(Stored items from a collection)
---------------

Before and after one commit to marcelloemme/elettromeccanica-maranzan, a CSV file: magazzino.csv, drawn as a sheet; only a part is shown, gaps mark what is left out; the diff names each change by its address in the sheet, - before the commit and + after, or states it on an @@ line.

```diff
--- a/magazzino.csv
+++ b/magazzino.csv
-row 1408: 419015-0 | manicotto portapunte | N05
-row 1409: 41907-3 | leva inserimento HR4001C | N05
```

---------------

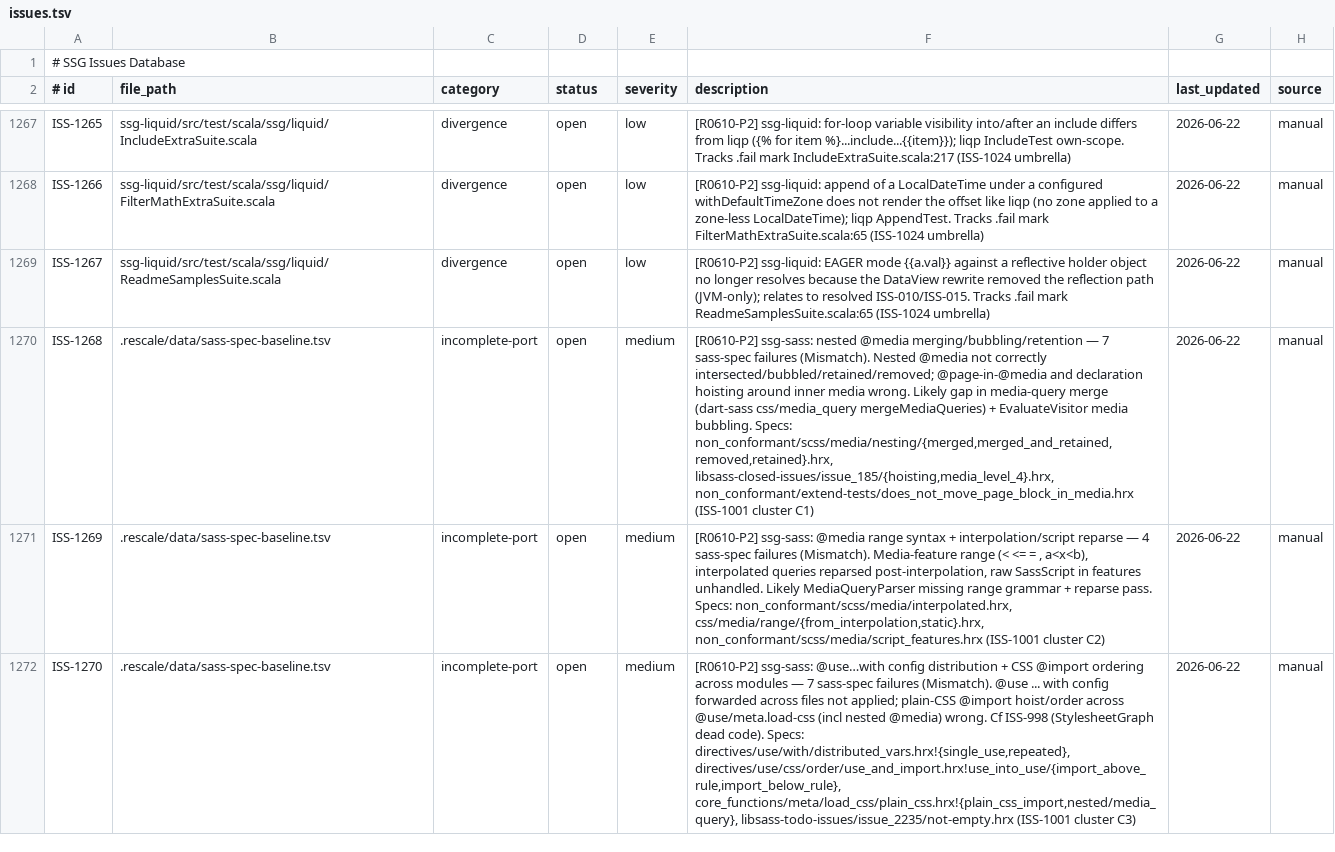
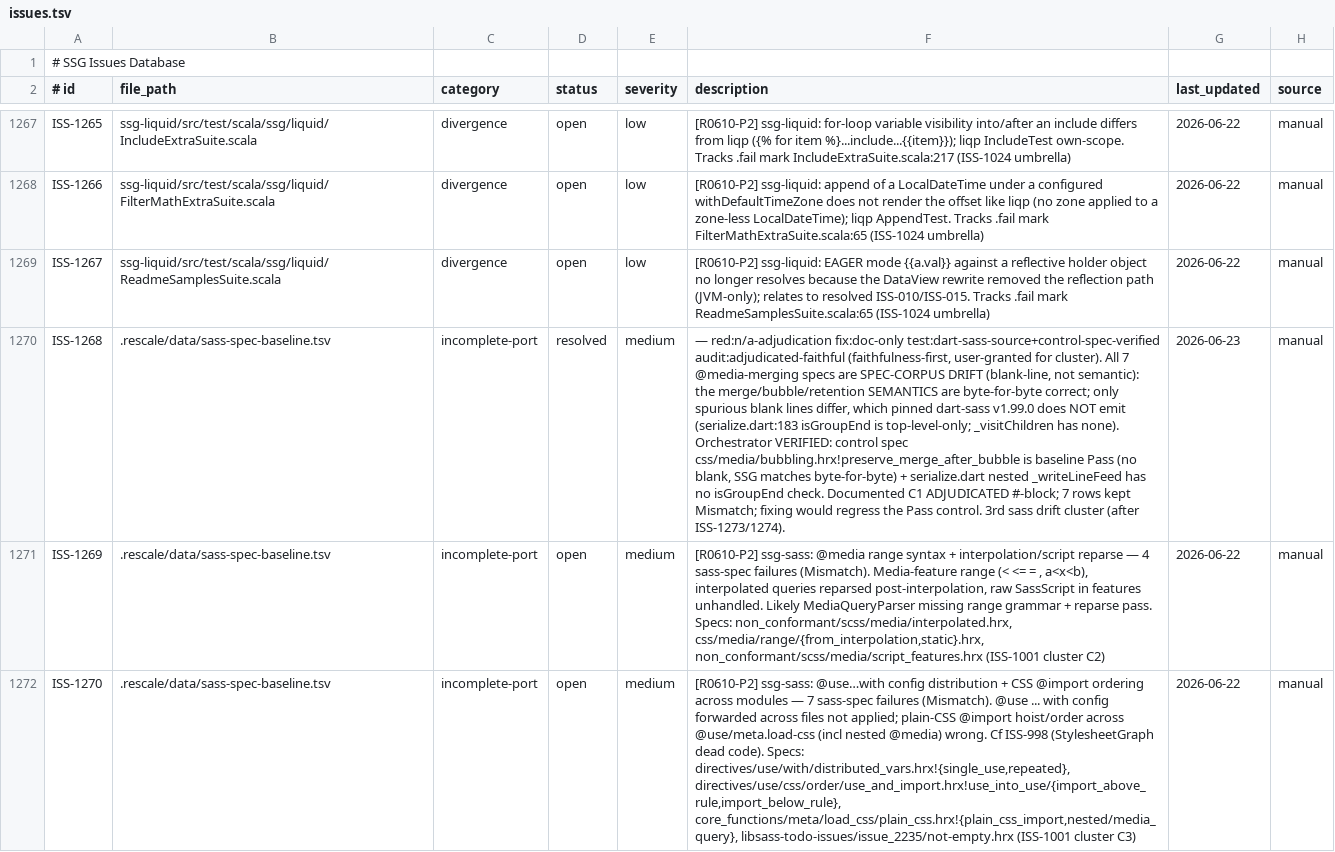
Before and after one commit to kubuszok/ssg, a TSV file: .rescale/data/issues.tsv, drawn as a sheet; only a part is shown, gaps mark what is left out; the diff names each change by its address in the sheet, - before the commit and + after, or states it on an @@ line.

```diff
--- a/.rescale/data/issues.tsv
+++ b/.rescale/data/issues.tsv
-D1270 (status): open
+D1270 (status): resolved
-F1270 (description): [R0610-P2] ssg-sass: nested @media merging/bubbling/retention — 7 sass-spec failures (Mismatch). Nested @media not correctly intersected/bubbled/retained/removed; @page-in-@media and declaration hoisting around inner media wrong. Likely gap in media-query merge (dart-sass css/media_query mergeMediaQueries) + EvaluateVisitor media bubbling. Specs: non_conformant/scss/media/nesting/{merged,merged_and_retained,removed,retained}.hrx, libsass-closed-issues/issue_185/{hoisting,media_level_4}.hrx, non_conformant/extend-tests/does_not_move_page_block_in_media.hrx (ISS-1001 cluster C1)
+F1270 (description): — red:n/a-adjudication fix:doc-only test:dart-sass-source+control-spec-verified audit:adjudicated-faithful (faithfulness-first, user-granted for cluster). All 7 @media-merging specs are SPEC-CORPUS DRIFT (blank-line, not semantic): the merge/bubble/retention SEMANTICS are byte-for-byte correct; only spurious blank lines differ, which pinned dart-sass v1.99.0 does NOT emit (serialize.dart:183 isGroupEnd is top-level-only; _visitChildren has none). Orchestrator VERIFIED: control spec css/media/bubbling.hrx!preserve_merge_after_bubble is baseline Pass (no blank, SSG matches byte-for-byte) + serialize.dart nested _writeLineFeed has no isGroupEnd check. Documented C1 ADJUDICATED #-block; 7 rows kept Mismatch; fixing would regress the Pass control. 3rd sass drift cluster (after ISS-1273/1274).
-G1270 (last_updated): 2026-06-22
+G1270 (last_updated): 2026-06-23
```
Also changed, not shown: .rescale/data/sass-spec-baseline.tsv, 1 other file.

---------------

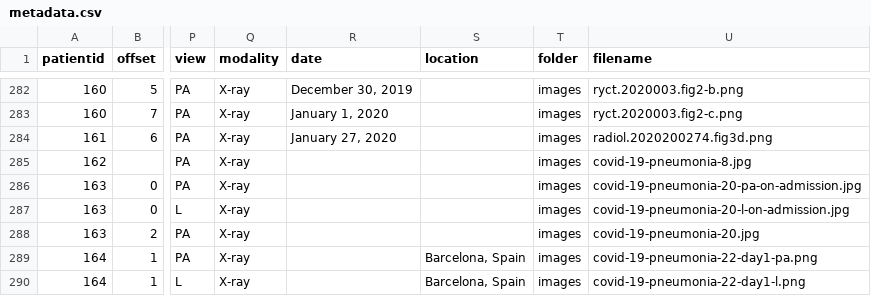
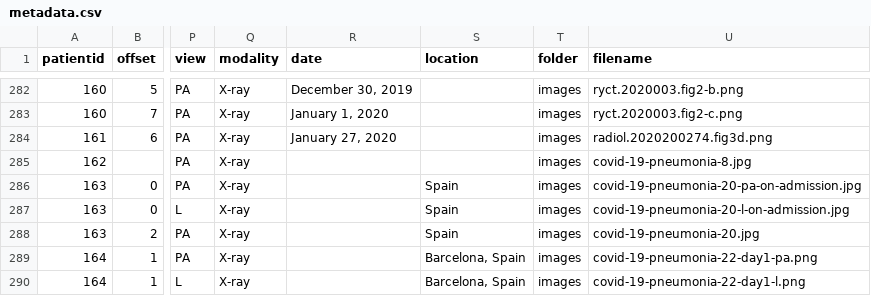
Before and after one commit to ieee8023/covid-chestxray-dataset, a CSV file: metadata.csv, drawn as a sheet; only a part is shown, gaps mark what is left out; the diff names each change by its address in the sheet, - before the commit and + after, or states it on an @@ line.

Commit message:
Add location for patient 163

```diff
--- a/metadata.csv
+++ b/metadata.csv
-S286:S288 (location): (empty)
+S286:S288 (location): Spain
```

---------------

PROBLEM DESCRIPTION –
The expected answer is a copy of every line in the entries that holds the word "rescale".

EXERCISE RESULT –
Before and after one commit to kubuszok/ssg, a TSV file: .rescale/data/issues.tsv, drawn as a sheet; only a part is shown, gaps mark what is left out; the diff names each change by its address in the sheet, - before the commit and + after, or states it on an @@ line.
--- a/.rescale/data/issues.tsv
+++ b/.rescale/data/issues.tsv
Also changed, not shown: .rescale/data/sass-spec-baseline.tsv, 1 other file.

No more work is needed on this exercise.